This ‘Zen’ of website development will hopefully lead you towards a purer look on your site. Then ask your self some of Kant’s questions:

  1. What can I know?
  2. What shall I do?
  3. What can we hope for?

Look at these questions from the perspective of one of the visitors of your site!

Translated to that perspective the questions sound like:

  1. What’s that site all about?
  2. What can I do with this site and how is it done?
  3. How will this site help me?

Again look at the fundamentals (the pure text) of your site and find out, whether you answer those questions of your visitors.

When you are focused on the pure essence of your site and you are sure that every visitor will be able to handle your site – then again it is time to add sugar and think about graphics, visual appearance and beauty.

I do not suggest to to have a ugly looking site, instead I suggest to have a good site full of content –  that just looks fine. Make use of the design paradigm  used to do in other parts of the real world —
‘Form follows function’.

  1. Have to have a clear vision of what your site is all about.
  2. Plan how your users shall make use of your site in every detail.
  3. Build your site and make it look appealing.
  4. Make people use your site.
  5. Measure success and failure.
  6. Learn from your measurements.
  7. Start again at 1. and keep on iterating. (hopefully for ever)

In my next post, I will go into details on accessibility.

The KISSS paradigm

Keep it simple small and stupid

This means make your shop do one thing and make it well. This means make it sell do not try to make it do any thing else. (stupidity paradigm)

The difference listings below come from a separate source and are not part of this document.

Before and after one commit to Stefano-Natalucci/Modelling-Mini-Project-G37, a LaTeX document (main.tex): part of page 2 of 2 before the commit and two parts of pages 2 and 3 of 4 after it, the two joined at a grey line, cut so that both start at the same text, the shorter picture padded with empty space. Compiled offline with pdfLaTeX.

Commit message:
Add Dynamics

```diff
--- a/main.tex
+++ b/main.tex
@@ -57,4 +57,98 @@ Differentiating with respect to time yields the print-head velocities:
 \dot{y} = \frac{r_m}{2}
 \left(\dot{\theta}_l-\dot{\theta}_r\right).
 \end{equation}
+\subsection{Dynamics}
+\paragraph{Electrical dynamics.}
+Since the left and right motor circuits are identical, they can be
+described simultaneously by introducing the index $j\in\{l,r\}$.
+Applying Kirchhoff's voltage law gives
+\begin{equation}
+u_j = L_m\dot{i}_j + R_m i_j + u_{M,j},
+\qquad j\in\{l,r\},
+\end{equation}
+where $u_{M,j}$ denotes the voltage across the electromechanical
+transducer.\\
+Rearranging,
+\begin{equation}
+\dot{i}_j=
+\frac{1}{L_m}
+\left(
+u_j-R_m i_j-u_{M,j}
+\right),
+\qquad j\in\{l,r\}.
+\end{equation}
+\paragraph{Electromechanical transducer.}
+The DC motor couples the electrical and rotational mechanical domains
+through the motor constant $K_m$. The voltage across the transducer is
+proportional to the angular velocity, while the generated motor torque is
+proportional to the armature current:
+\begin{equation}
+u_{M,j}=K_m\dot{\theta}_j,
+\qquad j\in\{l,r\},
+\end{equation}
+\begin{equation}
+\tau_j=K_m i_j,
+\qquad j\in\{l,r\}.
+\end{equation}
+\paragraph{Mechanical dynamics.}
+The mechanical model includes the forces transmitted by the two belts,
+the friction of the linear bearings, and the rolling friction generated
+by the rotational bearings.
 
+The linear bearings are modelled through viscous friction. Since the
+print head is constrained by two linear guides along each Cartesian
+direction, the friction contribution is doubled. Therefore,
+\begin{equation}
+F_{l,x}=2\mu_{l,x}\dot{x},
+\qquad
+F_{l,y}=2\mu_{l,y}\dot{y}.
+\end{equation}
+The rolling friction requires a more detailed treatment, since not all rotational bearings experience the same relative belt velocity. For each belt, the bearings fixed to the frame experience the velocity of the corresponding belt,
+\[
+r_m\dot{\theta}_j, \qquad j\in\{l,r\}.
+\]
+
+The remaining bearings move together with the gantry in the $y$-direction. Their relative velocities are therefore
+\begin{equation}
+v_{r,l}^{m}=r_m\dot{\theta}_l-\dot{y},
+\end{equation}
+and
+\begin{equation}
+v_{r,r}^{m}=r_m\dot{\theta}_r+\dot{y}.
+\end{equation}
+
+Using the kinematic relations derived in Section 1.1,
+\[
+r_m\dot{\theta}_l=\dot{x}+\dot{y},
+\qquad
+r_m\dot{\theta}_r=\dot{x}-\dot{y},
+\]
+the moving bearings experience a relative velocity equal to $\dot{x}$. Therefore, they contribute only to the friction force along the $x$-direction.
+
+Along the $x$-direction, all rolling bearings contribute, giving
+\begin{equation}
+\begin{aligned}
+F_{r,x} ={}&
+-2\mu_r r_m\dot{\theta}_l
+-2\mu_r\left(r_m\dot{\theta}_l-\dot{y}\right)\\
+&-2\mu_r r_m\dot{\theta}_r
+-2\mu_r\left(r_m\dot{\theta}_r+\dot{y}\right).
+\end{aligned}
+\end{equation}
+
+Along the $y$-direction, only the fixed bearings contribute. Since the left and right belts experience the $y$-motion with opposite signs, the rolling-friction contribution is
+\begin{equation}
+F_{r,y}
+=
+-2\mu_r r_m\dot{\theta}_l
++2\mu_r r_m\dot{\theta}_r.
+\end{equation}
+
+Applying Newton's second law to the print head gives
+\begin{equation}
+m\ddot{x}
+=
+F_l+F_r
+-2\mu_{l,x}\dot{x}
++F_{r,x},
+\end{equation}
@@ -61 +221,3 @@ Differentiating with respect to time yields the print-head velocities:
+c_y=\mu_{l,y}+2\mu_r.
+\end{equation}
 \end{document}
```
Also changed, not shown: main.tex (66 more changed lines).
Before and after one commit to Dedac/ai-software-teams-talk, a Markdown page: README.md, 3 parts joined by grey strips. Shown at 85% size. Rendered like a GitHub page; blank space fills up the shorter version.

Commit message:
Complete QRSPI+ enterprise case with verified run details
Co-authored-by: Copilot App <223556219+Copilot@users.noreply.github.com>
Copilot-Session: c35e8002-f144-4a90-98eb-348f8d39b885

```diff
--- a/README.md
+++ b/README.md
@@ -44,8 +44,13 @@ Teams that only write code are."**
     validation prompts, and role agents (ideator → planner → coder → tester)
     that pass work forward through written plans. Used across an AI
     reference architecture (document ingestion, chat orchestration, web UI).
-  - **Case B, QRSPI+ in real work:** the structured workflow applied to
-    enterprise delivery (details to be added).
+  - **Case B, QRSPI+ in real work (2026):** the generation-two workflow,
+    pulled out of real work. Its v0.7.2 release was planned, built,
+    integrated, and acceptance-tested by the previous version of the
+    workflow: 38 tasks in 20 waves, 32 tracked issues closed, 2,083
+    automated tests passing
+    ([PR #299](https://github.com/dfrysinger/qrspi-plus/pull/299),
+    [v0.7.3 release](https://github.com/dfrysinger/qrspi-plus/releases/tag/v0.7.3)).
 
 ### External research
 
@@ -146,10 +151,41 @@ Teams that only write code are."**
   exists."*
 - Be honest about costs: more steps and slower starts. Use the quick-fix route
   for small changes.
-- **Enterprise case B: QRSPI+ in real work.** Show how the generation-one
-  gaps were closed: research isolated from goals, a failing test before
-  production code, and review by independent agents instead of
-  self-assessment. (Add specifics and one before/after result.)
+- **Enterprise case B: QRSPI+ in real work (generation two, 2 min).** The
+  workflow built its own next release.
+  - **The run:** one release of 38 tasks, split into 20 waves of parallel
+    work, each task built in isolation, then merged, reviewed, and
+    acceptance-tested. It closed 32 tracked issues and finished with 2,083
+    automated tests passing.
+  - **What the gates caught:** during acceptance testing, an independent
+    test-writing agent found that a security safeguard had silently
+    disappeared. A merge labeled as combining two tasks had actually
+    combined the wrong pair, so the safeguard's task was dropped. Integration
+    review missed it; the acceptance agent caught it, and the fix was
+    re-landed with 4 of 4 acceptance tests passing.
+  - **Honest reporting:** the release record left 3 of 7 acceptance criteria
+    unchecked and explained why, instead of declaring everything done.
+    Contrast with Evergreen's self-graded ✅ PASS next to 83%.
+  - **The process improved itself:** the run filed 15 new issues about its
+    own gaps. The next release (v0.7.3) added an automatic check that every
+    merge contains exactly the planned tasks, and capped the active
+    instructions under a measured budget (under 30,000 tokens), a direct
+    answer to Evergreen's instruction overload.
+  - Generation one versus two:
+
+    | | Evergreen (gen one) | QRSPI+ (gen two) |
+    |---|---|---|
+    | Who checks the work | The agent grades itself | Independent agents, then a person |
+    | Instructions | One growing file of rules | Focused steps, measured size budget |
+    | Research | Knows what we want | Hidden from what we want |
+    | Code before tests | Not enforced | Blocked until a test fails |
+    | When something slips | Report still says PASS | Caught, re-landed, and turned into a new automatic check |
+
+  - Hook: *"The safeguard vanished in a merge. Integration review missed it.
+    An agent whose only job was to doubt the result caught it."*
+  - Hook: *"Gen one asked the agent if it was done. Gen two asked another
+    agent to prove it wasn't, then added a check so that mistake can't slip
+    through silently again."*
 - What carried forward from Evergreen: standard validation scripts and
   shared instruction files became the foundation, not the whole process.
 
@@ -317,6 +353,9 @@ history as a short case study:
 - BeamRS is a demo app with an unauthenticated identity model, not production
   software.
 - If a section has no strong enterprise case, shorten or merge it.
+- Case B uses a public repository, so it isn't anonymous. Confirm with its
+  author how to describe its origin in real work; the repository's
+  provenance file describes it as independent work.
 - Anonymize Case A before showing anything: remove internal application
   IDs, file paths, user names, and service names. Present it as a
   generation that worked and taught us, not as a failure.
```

Don’t try to sell everything possible good you can think of! Amazon already does. Nobody wants your shop to be Amazon number two. Instead be ‘YourShop’ number one! Focus on your special audience, give good recommendations. Take care of your customers. This again sounds simple – ‘yes’ it is the online version of a small highly special real world shop. But – it maybe surprising – the online world is part of a real world. (small)

To keep it simple is maybe the hardest of the three ‘s’. I think there will be a number of following posts that will take care of this paradigm.

Additionally we will have to ask ourselves: ‘What is simple?’, ‘What do my users expect?’, ‘What will statutory requirement say?’

I will try to answer those questions in the my next posts.

After spending a few words on hardware an OS, I will go back and talk about shops.

My recent postings were quiet general statements like ‘try to make a good first impression’, ‘do not bug your users’, ‘don’t surprise your users’.

You can not overestimate the importance of these simple ‘rules’ and you can not overestimate the number of times that ecommerce managers don’t follow these rules. Maybe they are too busy or or simply agnostic of these simple facts.

Know your shop and know your audience

Like every (realworld) shop owner, you should know what you sell and who your customers are.
Ask your self some simple questions:

  • Who are my users?
  • How much can I sell to them?
  • What problem will I solve for my users?
  • Why will they buy in my shop and not in any other shop?

Write down the answers and later come back and check if your estimates are right.
Check whether your shop is like the shop you want.
Check if you sell the products that your audience needs.

Yes this sounds trivial … but it is not. This is an ongoing task.
Times change, and we have to change with them